Language Selection

English French German Italian Portuguese Spanish

Jury Can Consider Lesser 'Manslaughter' Verdict, Reiser Judge Rules

Filed under
Reiser

The judge in the Hans Reiser murder trial ruled here Tuesday that jurors may consider a lesser charge of voluntary manslaughter against the Linux coder, which carries a maximum 11-year term.

Tuesday's ruling gives the jury an alternative to the murder charge, and was opposed by the prosecution.

Jurors will also consider convicting Reiser of first-degree murder, carrying a 25-to-life sentence, and second-degree murder, which carries a 15-to-life term. The former penalty requires premeditation. Voluntary manslaughter generally is a killing in the heat of passion.

Jurors are expected to begin deliberating next week after they hear from a computer forensics specialist who will testify on Monday about what authorities discovered on the 44-year-old defendant's two hard drives. The trial began Nov. 6 and saw more than 60 witnesses.

More Here

And: Hans Reiser Trial: April 8, 2008




More in Tux Machines

Fedora Notifications, 0.3.0 Release

Just as a heads up, a new release of the Fedora Notifications app (FMN) was deployed today (version 0.3.0). Frontend Improvements Negated Rules - Individual rules (associated with a filter) can now be negated. This means that you can now write a rule like: "forward me all messages mentioning my username except for meetbot messages and those secondary arch koji builds." Disabled Filters - Filters can now be disabled instead of just deleted, thus letting you experiment with removing them before committing to giving them the boot. Limited Info - The information on the "context" page is now successively revealed. Previously, when you first visited it, you were presented with an overwhelming amount of information and options. It was not at all obvious that you had to 'enable' a context first before you could receive messages. It was furthermore not obvious that even if you had it enabled, you still had to enter an irc nick or an email address in order for things to actually work. It now reveals each section as you complete the preceding ones, hopefully making things more intuitive -- it warns you that you need to be signed on to freenode and identified for the confirmation process to play out. Truncated Names - Lastly and least, on the "context" page, rule names are no longer truncated with a ..., so you can more easily see the entirety of what each filter does. Read more
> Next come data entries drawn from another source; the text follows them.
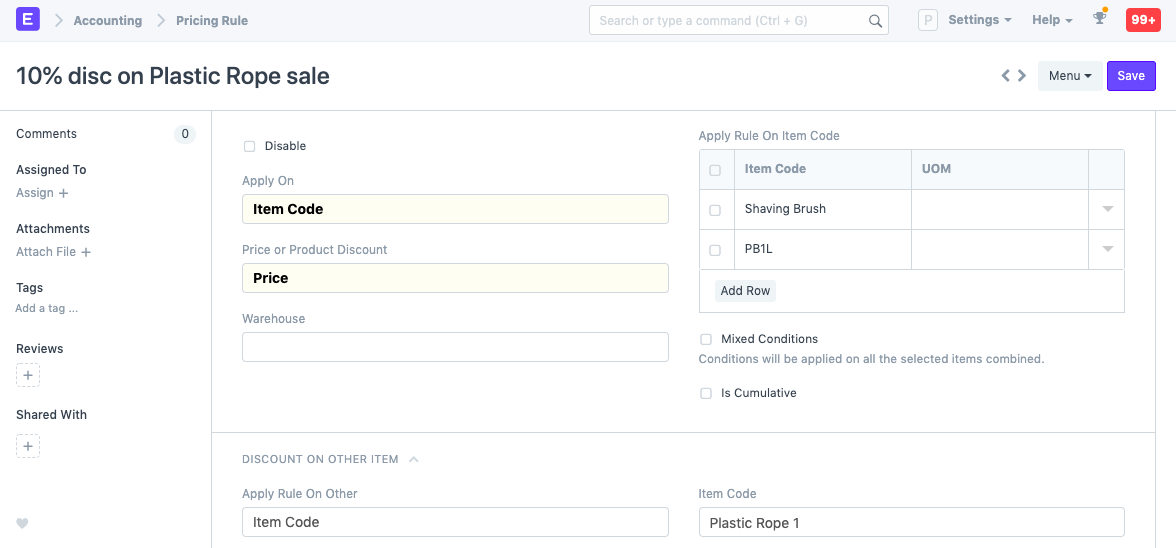
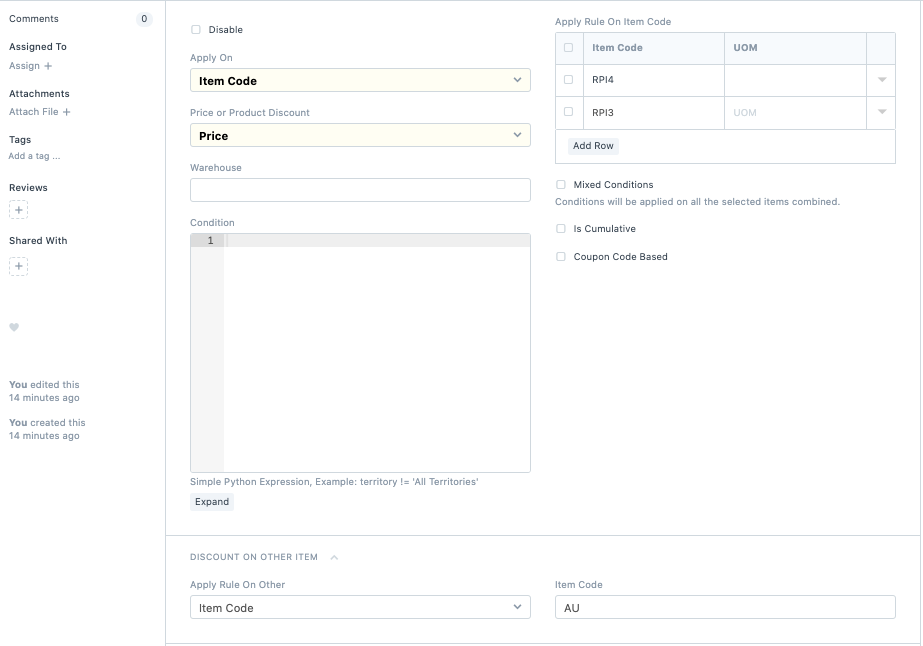
docs: condition field in pricing rule

diff --git a/erpnext_documentation/www/docs/user/manual/en/accounts/pricing-rule.md b/erpnext_documentation/www/docs/user/manual/en/accounts/pricing-rule.md
@@ -37,7 +37,7 @@ Before creating and using a Pricing Rule, it is advisable to create the followin
 1. For a single item, select Item Code and select the items.
 1. If you want Pricing Rule to be applied on all the items, select 'Item Group' and select **All Item Group** (parent Item Group).
 1. Set the discount/price to be applied. To know more, [go to this section](/docs/user/manual/en/accounts/pricing-rule#35-price-discount-scheme).
-1. Save. 
+1. Save.
 
 ### 2.1 Additional options when creating a Pricing Rule
 
@@ -55,6 +55,15 @@ Based on the attribute selected in the 'Apply On' field, you can set the Pricing
 In this table, you can select the specific Item/Item Group/Brand. For example, if you select Apply On 'Item Group' and select 'Raw Materials' in the table, this Pricing Rule will be applied only on Items that belong to the Group 'Raw Materials'.
 
 **UoM**: The Pricing Rule will apply only if the UoM set here matches with the transaction.
+
+#### Condition
+
+In this field you can add a condition in python to check against field vales in the transaction doctype like shown below for Sales Invoice:
+```
+customer=='Customer Name' and status!='Overdue'
+```
+
+Please note that only single line python conditions will work using fieldnames of the target doctype.
 
 #### Mixed Conditions
 If you select two or more Items and set the Min and Max Quantity. The Pricing Rule will be applied only if the total sum of Items matches the set quantities. For example, you create a Pricing Rule on Item 1 and Item 2 and set the Min and Max Quantity as 30, the Pricing Rule will apply only if the total quantity is 30.
@@ -96,8 +105,8 @@ Note that if the quantity or amount falls short or exceeds the limits set here, 
 
 <img alt="Applicable Qty" class="screenshot" src="{{docs_base_url}}/assets/img/articles/pricing-rule-qty-amt.png">
 
-### 3.4 Validity 
-You can also set a date interval for when the Pricing Rule will be valid. This is useful for a sales promotion. On leaving the dates blank the Pricing Rule will not have any time frame limit. 
+### 3.4 Validity
+You can also set a date interval for when the Pricing Rule will be valid. This is useful for a sales promotion. On leaving the dates blank the Pricing Rule will not have any time frame limit.
 
 <img alt="Period" class="screenshot" src="{{docs_base_url}}/assets/img/articles/pricing-rule-period.png">
 
@@ -105,7 +114,7 @@ You can also set a date interval for when the Pricing Rule will be valid. This i
 
 ![Pricing Rule Margin](/docs/assets/img/articles/pricing-rule-margin1.png)
 
-* **Margin Type**: When selling an Item, you may sell it for a certain margin. If you don't want to add selling prices to Items every time and would like to automatically set a margin, it can be done with this feature. 
+* **Margin Type**: When selling an Item, you may sell it for a certain margin. If you don't want to add selling prices to Items every time and would like to automatically set a margin, it can be done with this feature.
 
 * **Margin Rate or Amount**: The margin set can be based on Percentage or Amount, eg: 5% margin or $50 fixed margin.
 
@@ -130,7 +139,7 @@ The actual rule to be applied is set in this section.
 
 * **Apply Multiple Pricing Rules**: To understand this, consider an Item of Rate 500. There are two Pricing Rules on it P1 and P2. P1 applies 10% discount and P2 applies 5%. Enabling this option will apply a total of 15% on the Item Rate which gives 425.
 
-* **Apply Discount on Rate**: The discount will be compounded. Consider the same scenario as above. On enabling this option, 10% will be applied on 500 which will give 450, then 5% will be applied on 450 which will give 427.5. 
+* **Apply Discount on Rate**: The discount will be compounded. Consider the same scenario as above. On enabling this option, 10% will be applied on 500 which will give 450, then 5% will be applied on 450 which will give 427.5.
 
 * **Validate Applied Rule**: Shows the entered validation message if the discount/rate set manually by you in a transaction does not match the Pricing Rule.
ChromeOS vs Linux: The Good, the Bad and the Ugly

Anyone who believes Google isn't "making a play" for desktop users isn't paying attention. In recent years, I've seen ChromeOS making quite a splash on the Google Chromebook. Exploding with popularity on sites such as Amazon.com, it looks as if ChromeOS could be unstoppable. In this article, I'm going to look at ChromeOS as a concept to market, how it's affecting Linux adoption and whether or not it's a good/bad thing for the Linux community as a whole. Plus, I'll talk about the biggest issue of all and how no one is doing anything about it. Read more

Android powered Nvidia Shield tablet now available for pre-order

Nvidia’s 32GB LTE Shield Tablet is now available for pre-order. The Linux/Android powered tablet is priced at $399 and comes with an 8″ (1,920 x 1,200) display, Tegra K1 CPU and 2GB of RAM. Read more

FOSS Around the World: Latin America

Too often coverage of free/open source software news and commentary tends to focus on either developments and activities in North America or in Europe. While much of the news is made on these two continents, there’s a wider world out there where folks are doing some substantial things, and promoting FOSS in their own way in their own areas. Periodically, we at FOSS Force will be looking at areas of the world which have been either overlooked or neglected in digital news coverage. Today we’ll start south of the U.S. border with Latin America — Mexico, along with Central and South America, for those of you keeping track on maps at home. Read more